CCLA’s work and our principled positions on ensuring basic rights and fairness in the criminal justice system has been repeatedly referenced in public discussions, the media, legislatures and the courts. Our interventions in appellate cases have shaped precedent-setting court decisions, and we regularly appear before parliamentary committees to urge sensible, fair and evidence-based criminal justice policies.

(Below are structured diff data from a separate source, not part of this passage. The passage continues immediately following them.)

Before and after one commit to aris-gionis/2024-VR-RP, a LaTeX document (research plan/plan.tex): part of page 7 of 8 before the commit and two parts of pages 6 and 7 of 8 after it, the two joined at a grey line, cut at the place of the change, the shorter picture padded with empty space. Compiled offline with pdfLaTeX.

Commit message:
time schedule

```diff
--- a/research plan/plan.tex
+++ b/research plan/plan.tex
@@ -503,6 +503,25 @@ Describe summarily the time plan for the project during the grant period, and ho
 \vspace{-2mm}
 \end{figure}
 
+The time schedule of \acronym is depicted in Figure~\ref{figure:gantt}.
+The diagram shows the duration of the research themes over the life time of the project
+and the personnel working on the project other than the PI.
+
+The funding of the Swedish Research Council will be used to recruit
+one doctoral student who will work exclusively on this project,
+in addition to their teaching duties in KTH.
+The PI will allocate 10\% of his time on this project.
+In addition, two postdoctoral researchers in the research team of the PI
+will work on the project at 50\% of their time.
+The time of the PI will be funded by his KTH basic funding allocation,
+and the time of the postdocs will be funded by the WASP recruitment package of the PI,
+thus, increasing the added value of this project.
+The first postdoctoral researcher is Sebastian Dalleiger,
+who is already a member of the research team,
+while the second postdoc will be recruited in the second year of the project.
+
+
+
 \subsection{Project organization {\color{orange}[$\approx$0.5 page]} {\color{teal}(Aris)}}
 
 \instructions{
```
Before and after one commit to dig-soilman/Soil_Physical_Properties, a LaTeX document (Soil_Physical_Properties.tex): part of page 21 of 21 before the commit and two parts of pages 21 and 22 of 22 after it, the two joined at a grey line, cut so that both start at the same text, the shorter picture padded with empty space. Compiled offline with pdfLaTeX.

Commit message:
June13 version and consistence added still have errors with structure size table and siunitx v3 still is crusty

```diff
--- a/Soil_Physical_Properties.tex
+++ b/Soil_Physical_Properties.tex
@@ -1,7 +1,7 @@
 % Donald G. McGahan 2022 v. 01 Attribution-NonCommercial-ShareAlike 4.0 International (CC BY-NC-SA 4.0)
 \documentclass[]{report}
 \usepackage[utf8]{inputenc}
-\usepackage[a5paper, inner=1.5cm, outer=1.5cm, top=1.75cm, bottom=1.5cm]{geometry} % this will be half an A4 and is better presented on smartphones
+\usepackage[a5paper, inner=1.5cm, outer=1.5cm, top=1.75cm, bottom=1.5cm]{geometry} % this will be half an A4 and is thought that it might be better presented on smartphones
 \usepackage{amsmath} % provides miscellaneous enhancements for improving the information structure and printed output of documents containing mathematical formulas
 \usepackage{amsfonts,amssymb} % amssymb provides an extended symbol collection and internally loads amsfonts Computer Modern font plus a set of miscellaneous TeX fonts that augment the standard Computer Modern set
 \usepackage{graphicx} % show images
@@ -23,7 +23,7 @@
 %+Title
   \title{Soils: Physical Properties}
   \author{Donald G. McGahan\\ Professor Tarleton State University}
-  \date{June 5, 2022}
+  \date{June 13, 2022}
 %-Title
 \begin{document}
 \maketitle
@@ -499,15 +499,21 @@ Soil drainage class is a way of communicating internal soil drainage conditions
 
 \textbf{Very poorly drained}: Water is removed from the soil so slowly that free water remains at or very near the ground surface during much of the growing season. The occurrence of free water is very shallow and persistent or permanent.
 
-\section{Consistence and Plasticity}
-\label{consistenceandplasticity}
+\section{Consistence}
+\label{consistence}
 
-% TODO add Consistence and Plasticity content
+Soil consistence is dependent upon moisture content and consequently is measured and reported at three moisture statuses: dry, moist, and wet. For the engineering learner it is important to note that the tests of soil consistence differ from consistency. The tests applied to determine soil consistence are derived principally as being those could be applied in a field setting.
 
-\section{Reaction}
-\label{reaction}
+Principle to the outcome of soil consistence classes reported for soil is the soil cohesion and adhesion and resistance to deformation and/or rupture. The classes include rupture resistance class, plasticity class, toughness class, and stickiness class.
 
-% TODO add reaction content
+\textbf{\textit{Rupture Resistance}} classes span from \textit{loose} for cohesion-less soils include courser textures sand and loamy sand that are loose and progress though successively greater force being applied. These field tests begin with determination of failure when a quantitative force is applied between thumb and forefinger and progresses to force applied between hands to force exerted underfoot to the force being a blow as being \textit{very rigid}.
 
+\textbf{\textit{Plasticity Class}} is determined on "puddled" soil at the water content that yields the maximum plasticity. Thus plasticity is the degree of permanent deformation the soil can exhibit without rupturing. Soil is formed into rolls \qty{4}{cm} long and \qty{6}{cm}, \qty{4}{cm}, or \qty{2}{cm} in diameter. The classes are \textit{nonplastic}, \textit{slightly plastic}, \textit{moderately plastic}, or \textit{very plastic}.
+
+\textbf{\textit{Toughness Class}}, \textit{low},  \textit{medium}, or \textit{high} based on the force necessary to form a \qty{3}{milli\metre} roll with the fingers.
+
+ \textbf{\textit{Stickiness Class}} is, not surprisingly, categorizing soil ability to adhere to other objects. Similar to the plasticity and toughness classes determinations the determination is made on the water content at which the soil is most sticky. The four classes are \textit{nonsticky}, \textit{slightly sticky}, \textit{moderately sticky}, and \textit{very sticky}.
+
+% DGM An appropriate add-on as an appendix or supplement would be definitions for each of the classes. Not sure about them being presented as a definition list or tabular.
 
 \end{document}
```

Everyone in Canada has the right to be presumed innocent until proven guilty and to access reasonable bail if they are accused of a crime. Despite a falling crime rate, however, the pre-trial detention rate in Canada has nearly tripled in the past 30 years. Currently the majority of people detained in provincial and territorial jails are legally innocent, waiting for their trial or a determination of their bail. 2005 marked the first time in Canadian history that our provincial prisons were primarily being used to detain people prior to any finding of guilt, rather than after they had been convicted and sentenced. CCLA’s ground-breaking report on bail in Canada highlights a number of worrisome trends in the operation of bail across the country, and argues that the Canadian government needs to take urgent action to ensure the bail system returns to legal and constitutional compliance.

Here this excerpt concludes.